By and large, the onus of public funding for water and wastewater capital projects has been on state and local governments for the past couple of decades. In 2014, even after five years of decline, state and local governments still accounted for more than 90% of all public spending on capital projects. The recent decrease in local and state government capital expenditures may thus be of particular concern if it continues for a few more years. Capital needs to rehabilitate or replace aging infrastructure for water and wastewater utilities have been estimated in the hundreds of billions of dollars (even more than a trillion dollars to maintain government-owned and investor-owned water utilities’ pipes and buried assets at the current level of service and expand water service to growing populations in the next 25 years, not counting the wastewater capital needs). If state and local governments’ budgets are increasingly being devoted to covering operations and maintenance costs, it will be difficult for these governments to spend such large sums on capital expenditures in the future without some help, either in the form of federal spending and/or private sector investment in the infrastructure. If the current total public spending of $36.4 billion on capital is maintained annually, it would take 28 years to fund $1 trillion of infrastructure costs for government-owned utilities – it is difficult to tell whether that is sufficient to fund the public sector’s total water and wastewater needs to maintain current levels of service and provide for growth and new regulations in those years.
What does this mean for the future?
Analyzing the historic trends of public spending is insightful, but cannot accurately project what will happen in the future, especially without information on private sector investments. We have demonstrated with the CBO published data how much state and local governments have been and are currently investing in water and wastewater utilities, with some help from the federal funding programs.

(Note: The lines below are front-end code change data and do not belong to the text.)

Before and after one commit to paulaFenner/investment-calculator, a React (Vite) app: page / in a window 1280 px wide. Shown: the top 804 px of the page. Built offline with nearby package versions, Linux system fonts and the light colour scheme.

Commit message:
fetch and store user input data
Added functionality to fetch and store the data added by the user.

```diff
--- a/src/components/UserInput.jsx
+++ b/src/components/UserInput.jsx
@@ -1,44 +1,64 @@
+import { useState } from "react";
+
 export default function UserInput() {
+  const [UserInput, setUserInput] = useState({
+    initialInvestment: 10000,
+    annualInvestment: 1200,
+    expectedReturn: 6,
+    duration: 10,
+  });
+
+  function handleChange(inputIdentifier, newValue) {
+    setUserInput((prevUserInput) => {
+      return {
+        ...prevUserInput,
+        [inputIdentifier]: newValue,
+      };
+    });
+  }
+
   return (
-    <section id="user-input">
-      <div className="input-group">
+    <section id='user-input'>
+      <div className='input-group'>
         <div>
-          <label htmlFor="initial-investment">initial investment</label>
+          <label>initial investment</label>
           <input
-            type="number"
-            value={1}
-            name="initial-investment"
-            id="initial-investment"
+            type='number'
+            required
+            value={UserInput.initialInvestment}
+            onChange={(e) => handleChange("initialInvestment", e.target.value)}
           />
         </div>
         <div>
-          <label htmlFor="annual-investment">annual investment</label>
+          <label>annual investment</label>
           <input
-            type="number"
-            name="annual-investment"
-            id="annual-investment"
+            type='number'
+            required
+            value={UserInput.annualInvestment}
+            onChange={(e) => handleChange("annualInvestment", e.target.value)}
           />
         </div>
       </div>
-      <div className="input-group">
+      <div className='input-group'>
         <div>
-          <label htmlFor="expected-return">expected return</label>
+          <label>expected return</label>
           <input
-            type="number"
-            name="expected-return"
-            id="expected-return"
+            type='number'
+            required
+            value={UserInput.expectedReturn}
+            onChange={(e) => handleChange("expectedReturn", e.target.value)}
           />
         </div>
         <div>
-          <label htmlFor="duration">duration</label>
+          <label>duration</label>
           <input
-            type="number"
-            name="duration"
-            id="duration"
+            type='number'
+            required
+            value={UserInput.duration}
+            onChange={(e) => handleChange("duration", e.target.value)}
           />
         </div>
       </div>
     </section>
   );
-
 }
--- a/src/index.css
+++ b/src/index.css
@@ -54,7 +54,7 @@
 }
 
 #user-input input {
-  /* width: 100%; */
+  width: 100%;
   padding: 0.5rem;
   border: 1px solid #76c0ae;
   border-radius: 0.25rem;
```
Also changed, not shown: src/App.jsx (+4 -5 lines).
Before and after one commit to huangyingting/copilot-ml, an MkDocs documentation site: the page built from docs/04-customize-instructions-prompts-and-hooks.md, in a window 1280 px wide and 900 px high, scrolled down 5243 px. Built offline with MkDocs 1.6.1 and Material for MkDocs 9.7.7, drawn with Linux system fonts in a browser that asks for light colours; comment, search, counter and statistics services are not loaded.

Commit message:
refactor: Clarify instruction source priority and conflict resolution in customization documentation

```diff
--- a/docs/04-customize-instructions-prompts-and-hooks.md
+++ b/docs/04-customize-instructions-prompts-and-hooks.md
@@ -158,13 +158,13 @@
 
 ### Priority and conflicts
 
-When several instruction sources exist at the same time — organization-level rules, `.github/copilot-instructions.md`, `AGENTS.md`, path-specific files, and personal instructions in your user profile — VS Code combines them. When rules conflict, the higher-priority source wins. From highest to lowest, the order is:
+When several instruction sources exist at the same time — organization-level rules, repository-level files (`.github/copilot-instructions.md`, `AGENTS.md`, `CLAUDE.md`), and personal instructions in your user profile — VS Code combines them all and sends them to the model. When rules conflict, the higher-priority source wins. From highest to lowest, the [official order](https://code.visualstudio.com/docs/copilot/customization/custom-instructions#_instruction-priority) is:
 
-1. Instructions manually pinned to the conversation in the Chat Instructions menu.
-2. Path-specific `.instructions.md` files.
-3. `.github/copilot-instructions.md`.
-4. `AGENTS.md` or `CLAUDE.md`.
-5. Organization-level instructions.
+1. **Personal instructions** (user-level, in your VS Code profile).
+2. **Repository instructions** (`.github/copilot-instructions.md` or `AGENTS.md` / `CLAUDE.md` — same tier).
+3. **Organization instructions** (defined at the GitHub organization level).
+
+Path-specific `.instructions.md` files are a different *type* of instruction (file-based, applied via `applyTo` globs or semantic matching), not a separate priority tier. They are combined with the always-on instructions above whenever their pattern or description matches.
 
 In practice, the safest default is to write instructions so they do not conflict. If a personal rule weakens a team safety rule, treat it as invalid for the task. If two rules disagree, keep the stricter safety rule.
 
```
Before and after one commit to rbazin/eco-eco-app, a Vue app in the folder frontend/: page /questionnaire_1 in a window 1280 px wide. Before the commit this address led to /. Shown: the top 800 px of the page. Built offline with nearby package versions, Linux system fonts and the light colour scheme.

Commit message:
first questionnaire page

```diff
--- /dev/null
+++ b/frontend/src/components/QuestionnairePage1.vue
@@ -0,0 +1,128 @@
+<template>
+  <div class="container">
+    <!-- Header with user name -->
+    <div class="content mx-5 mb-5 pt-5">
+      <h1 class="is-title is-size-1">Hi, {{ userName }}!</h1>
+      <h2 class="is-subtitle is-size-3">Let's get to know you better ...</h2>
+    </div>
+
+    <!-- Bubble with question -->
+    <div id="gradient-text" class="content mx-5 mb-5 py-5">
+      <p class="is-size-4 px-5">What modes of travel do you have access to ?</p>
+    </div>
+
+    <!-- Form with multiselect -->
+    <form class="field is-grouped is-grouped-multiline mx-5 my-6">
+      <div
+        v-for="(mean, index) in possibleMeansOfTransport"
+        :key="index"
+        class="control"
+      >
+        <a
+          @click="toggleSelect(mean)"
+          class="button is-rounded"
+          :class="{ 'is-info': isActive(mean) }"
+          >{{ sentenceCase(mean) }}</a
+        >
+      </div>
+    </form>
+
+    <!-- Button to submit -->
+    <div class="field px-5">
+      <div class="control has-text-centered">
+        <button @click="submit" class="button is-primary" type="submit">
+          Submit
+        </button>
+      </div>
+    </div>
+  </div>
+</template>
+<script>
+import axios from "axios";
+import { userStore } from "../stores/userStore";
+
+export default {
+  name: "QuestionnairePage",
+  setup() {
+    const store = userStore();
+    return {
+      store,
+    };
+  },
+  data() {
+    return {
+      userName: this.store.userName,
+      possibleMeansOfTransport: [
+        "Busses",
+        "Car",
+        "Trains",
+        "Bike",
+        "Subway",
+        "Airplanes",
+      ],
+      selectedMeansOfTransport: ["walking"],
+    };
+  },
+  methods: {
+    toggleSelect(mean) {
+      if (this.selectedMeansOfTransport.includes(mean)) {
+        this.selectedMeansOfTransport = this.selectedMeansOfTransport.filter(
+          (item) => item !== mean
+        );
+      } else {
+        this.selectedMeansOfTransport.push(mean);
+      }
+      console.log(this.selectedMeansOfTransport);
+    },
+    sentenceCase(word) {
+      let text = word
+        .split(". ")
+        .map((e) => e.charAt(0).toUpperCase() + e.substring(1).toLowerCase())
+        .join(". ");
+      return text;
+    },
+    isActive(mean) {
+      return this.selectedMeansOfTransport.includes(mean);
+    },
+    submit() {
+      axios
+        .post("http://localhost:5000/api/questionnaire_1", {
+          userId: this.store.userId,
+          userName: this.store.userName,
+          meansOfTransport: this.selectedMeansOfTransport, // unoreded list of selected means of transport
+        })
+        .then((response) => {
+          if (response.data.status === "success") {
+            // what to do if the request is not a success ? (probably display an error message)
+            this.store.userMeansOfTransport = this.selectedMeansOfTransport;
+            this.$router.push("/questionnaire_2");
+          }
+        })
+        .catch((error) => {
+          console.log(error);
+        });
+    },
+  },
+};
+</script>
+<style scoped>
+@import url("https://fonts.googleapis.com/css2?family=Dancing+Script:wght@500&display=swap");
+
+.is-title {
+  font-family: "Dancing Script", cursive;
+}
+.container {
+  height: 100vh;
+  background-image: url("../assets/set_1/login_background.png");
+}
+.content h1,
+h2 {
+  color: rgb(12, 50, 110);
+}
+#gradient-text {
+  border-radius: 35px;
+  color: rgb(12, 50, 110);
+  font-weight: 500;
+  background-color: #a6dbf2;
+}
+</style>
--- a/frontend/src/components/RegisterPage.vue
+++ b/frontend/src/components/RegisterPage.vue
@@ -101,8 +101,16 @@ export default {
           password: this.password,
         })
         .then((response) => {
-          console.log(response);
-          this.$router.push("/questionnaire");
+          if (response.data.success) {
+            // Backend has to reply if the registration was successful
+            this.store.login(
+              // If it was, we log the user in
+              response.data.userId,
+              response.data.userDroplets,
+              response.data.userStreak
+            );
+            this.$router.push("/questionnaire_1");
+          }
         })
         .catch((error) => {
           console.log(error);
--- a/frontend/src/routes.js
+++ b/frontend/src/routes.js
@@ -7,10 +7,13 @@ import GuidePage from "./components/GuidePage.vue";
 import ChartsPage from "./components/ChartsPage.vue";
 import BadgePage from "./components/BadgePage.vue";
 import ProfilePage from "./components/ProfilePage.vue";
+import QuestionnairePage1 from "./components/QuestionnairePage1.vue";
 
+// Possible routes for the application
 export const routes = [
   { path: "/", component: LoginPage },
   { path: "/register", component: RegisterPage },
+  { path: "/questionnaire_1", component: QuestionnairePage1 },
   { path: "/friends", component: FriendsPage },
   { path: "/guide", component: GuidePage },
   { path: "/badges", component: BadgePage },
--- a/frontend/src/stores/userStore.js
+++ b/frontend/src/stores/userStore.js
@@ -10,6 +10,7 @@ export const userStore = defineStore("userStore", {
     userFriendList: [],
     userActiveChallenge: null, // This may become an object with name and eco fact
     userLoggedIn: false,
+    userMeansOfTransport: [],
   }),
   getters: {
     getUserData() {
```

The recent data also show that it will be difficult to fund the sector’s capital needs along with growing operations and maintenance costs on current trends alone. However, there have already been some changes in priorities and programs in recent years.WRRDA created the new Water Infrastructure Finance and Innovation Authority and updated the Clean Water State Revolving Fund program, providing new avenues to fund water and wastewater utilities. Private-public partnerships are also gaining traction (read about the EFC’s partnership with EPA’s new Water Infrastructure and Resiliency Finance Center to study P3 models for the water sector). These shifts in federal public spending and increasing private sector investment may help alleviate some of the pressure on state and local governments in the long run. In the next few years, though, it is likely that state and, especially, local governments will continue to foot the majority of the bill for government-owned water and wastewater utilities.
Using an Index to Help Project Capital Costs Into the Future
WRRDA: New and Improved Funding for Water Infrastructure
WRRDA: Creating Interactions between the New WIFIA Program and the Updated Clean Water State Revolving Fund